[[ ENTRIES PROVIDED, beginning ]]

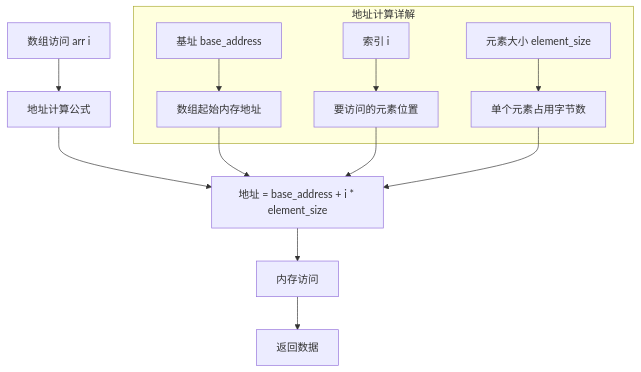
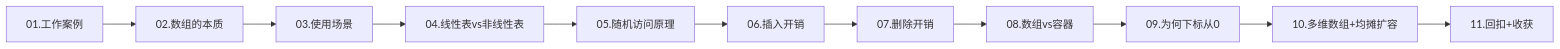
The first of 2 diagrams in 00.通用技术的提升/08.数据结构算法/03.数组深入浅出分析.md (chongyang211/YCBookBlog), drawn with Mermaid before and after one commit. The commit also changed other lines of this file and 194 other files, not shown here.

````diff
--- a/00.通用技术的提升/08.数据结构算法/03.数组深入浅出分析.md
+++ b/00.通用技术的提升/08.数据结构算法/03.数组深入浅出分析.md
@@ -668,17 +39,13 @@
 ```mermaid
-graph TB
-    A[数组访问 arr i] --> B[地址计算公式]
-    B --> C[地址 = base_address + i * element_size]
-    C --> D[内存访问]
-    D --> E[返回数据]
-    
-    subgraph "地址计算详解"
-        F[基址 base_address] --> F1[数组起始内存地址]
-        G[索引 i] --> G1[要访问的元素位置]
-        H[元素大小 element_size] --> H1[单个元素占用字节数]
-    end
-    
-    F1 --> C
-    G1 --> C
-    H1 --> C
+flowchart LR
+    A[01.工作案例] --> B[02.数组的本质]
+    B --> C[03.使用场景]
+    C --> D[04.线性表vs非线性表]
+    D --> E[05.随机访问原理]
+    E --> F[06.插入开销]
+    F --> G[07.删除开销]
+    G --> H[08.数组vs容器]
+    H --> I[09.为何下标从0]
+    I --> J[10.多维数组+均摊扩容]
+    J --> K[11.回扣+收获]
 ```
````
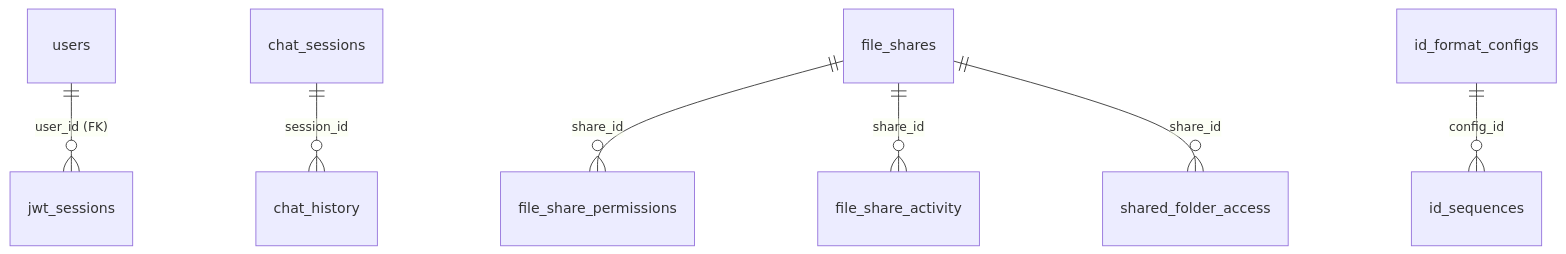
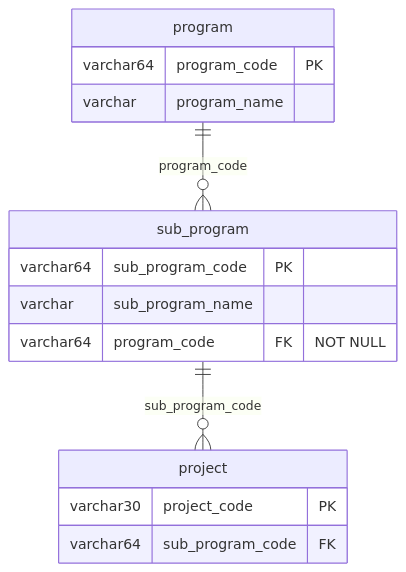
One commit to A-team-ITBS/fims-nha changed diagram 19 of 36 in system_docs/ERD/README.md. Above: the diagram before and after it, drawn with Mermaid. The commit also changed other lines of this file and 2 other files, not shown here.

First line of the commit message:
Add comprehensive process flow documentation for FIMS NHA system

````diff
--- a/system_docs/ERD/README.md
+++ b/system_docs/ERD/README.md
@@ -100,9 +1305,18 @@
 ```mermaid
 erDiagram
-    users ||--o{ jwt_sessions : "user_id (FK)"
-    chat_sessions ||--o{ chat_history : "session_id"
-    file_shares ||--o{ file_share_permissions : "share_id"
-    file_shares ||--o{ file_share_activity : "share_id"
-    file_shares ||--o{ shared_folder_access : "share_id"
-    id_format_configs ||--o{ id_sequences : "config_id"
+    program ||--o{ sub_program : "program_code"
+    sub_program ||--o{ project : "sub_program_code"
+    program {
+        varchar64 program_code PK
+        varchar program_name
+    }
+    sub_program {
+        varchar64 sub_program_code PK
+        varchar sub_program_name
+        varchar64 program_code FK "NOT NULL"
+    }
+    project {
+        varchar30 project_code PK
+        varchar64 sub_program_code FK
+    }
 ```
````
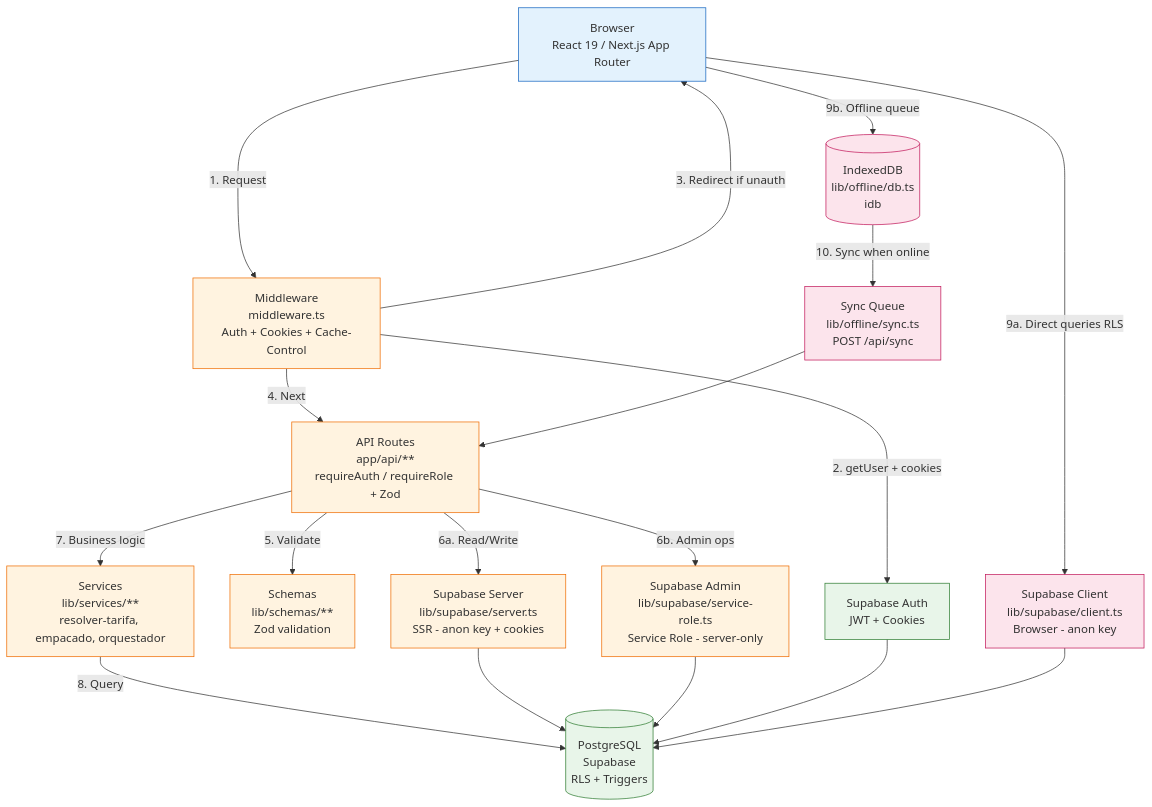
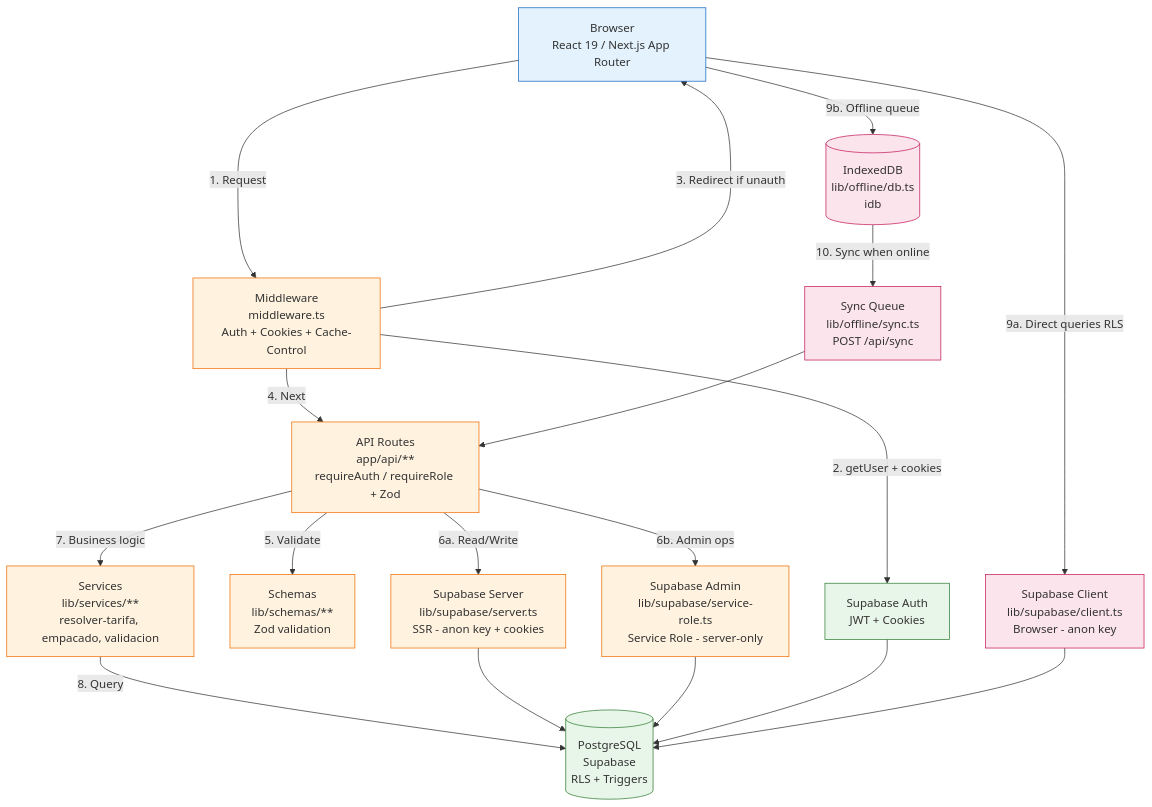
The diagram in docs/diagrams/system_arch.mmd (Brandoncm21/cac-desamparados-roast-manager), drawn with Mermaid before and after one commit. The commit also changed 2 other files, not shown here.

Commit message:
docs: corregir referencias al orquestador eliminado y registrar el refactor
- ARCHITECTURE.md y diagrams/system_arch.mmd citaban lib/services/orquestador.ts
  como evidencia de la capa de servicios, pero ese archivo se elimino en la
  fusion CBF (lo dice la propia 4.3bis). Se referencian los servicios reales.
- CHANGELOG: seccion Changed/Fixed del refactor M1-M6, con las cifras medidas
  (302 tests, base 200) y el bug de 'Peso facturable' corregido en M4.
- specs/003/correcciones ya estaba al dia en el repo; no se toco.

```diff
--- a/docs/diagrams/system_arch.mmd
+++ b/docs/diagrams/system_arch.mmd
@@ -1,45 +1,45 @@
 %% SCACR - Diagrama de Arquitectura de Alto Nivel
 %% Renderizable en GitHub (Mermaid) y en docsify/mkdocs
 %% Permalink base: 80b1dd5
 
 graph TB
     Browser[Browser<br/>React 19 / Next.js App Router]
     Middleware[Middleware<br/>middleware.ts<br/>Auth + Cookies + Cache-Control]
     API[API Routes<br/>app/api/**<br/>requireAuth / requireRole + Zod]
-    Services[Services<br/>lib/services/**<br/>resolver-tarifa, empacado, orquestador]
+    Services[Services<br/>lib/services/**<br/>resolver-tarifa, empacado, validacion]
     Schemas[Schemas<br/>lib/schemas/**<br/>Zod validation]
     SupabaseClient[Supabase Client<br/>lib/supabase/client.ts<br/>Browser - anon key]
     SupabaseServer[Supabase Server<br/>lib/supabase/server.ts<br/>SSR - anon key + cookies]
     SupabaseAdmin[Supabase Admin<br/>lib/supabase/service-role.ts<br/>Service Role - server-only]
     DB[(PostgreSQL<br/>Supabase<br/>RLS + Triggers)]
     Auth[Supabase Auth<br/>JWT + Cookies]
     OfflineDB[(IndexedDB<br/>lib/offline/db.ts<br/>idb)]
     Sync[Sync Queue<br/>lib/offline/sync.ts<br/>POST /api/sync]
 
     Browser -->|1. Request| Middleware
     Middleware -->|2. getUser + cookies| Auth
     Middleware -->|3. Redirect if unauth| Browser
     Middleware -->|4. Next| API
     API -->|5. Validate| Schemas
     API -->|6a. Read/Write| SupabaseServer
     API -->|6b. Admin ops| SupabaseAdmin
     API -->|7. Business logic| Services
     Services -->|8. Query| DB
     SupabaseServer --> DB
     SupabaseAdmin --> DB
     Auth --> DB
     Browser -->|9a. Direct queries RLS| SupabaseClient
     SupabaseClient --> DB
     Browser -->|9b. Offline queue| OfflineDB
     OfflineDB -->|10. Sync when online| Sync
     Sync --> API
 
     classDef browser fill:#e3f2fd,stroke:#1565c0
     classDef server fill:#fff3e0,stroke:#ef6c00
     classDef db fill:#e8f5e9,stroke:#2e7d32
     classDef offline fill:#fce4ec,stroke:#c2185b
 
     class Browser browser
     class Middleware,API,Services,Schemas,SupabaseServer,SupabaseAdmin server
     class DB,Auth db
     class OfflineDB,Sync,SupabaseClient offline
```
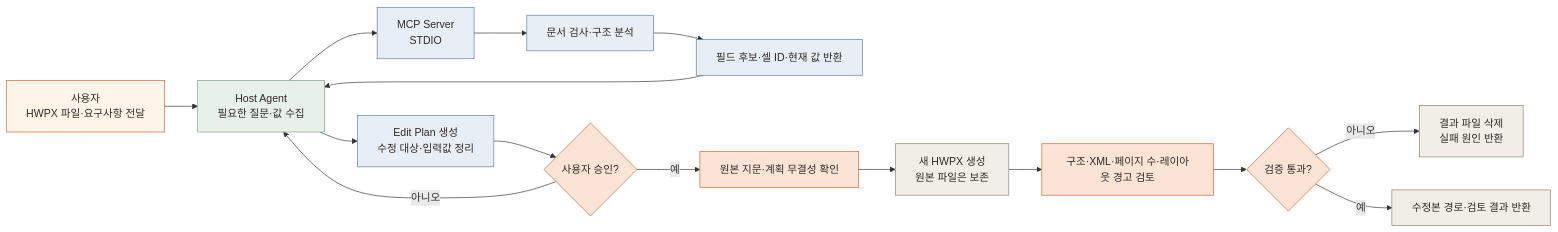
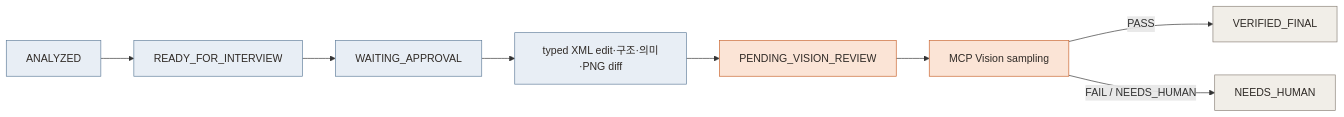
The diagram in README.md (fowoco/ai), drawn with Mermaid before and after one commit. The commit also changed other lines of this file and 15 other files, not shown here.

Commit message:
feat: add typed edit workflow and vision gate

````diff
--- a/README.md
+++ b/README.md
@@ -25,29 +28,18 @@
 ```mermaid
 flowchart LR
-    U["사용자\nHWPX 파일·요구사항 전달"] --> A["Host Agent\n필요한 질문·값 수집"]
-    A --> M["MCP Server\nSTDIO"]
-    M --> I["문서 검사·구조 분석"]
-    I --> C["필드 후보·셀 ID·현재 값 반환"]
-    C --> A
-    A --> P["Edit Plan 생성\n수정 대상·입력값 정리"]
-    P --> Q{"사용자 승인?"}
-    Q -- "아니오" --> A
-    Q -- "예" --> V["원본 지문·계획 무결성 확인"]
-    V --> W["새 HWPX 생성\n원본 파일은 보존"]
-    W --> R["구조·XML·페이지 수·레이아웃 경고 검토"]
-    R --> S{"검증 통과?"}
-    S -- "아니오" --> F["결과 파일 삭제\n실패 원인 반환"]
-    S -- "예" --> O["수정본 경로·검토 결과 반환"]
+    A["ANALYZED"] --> I["READY_FOR_INTERVIEW"]
+    I --> P["WAITING_APPROVAL"]
+    P --> X["typed XML edit·구조·의미·PNG diff"]
+    X --> V["PENDING_VISION_REVIEW"]
+    V --> R["MCP Vision sampling"]
+    R -- "PASS" --> F["VERIFIED_FINAL"]
+    R -- "FAIL / NEEDS_HUMAN" --> H["NEEDS_HUMAN"]
 
-    classDef user fill:#fff4e8,stroke:#c9632d,color:#2f2a26
-    classDef agent fill:#e8f0ea,stroke:#789c87,color:#2f2a26
     classDef mcp fill:#e8eef5,stroke:#607d9a,color:#2f2a26
     classDef guard fill:#fbe4d6,stroke:#c9632d,color:#2f2a26
     classDef result fill:#f1eee8,stroke:#8a8178,color:#2f2a26
 
-    class U user
-    class A agent
-    class M,I,C,P mcp
-    class Q,V,R,S guard
-    class W,F,O result
+    class A,I,P,X mcp
+    class V,R guard
+    class F,H result
 ```
````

[[ ENTRIES PROVIDED, end ]]

__WHAT THIS TASK INVOLVES__.
Reproduce exactly the lines above from the line with "The diagram in docs/diagrams/system_arch.mmd" to the line with "docs: corregir referencias", including both, and add nothing.

__RESPONSE__.
The diagram in docs/diagrams/system_arch.mmd (Brandoncm21/cac-desamparados-roast-manager), drawn with Mermaid before and after one commit. The commit also changed 2 other files, not shown here.

Commit message:
docs: corregir referencias al orquestador eliminado y registrar el refactor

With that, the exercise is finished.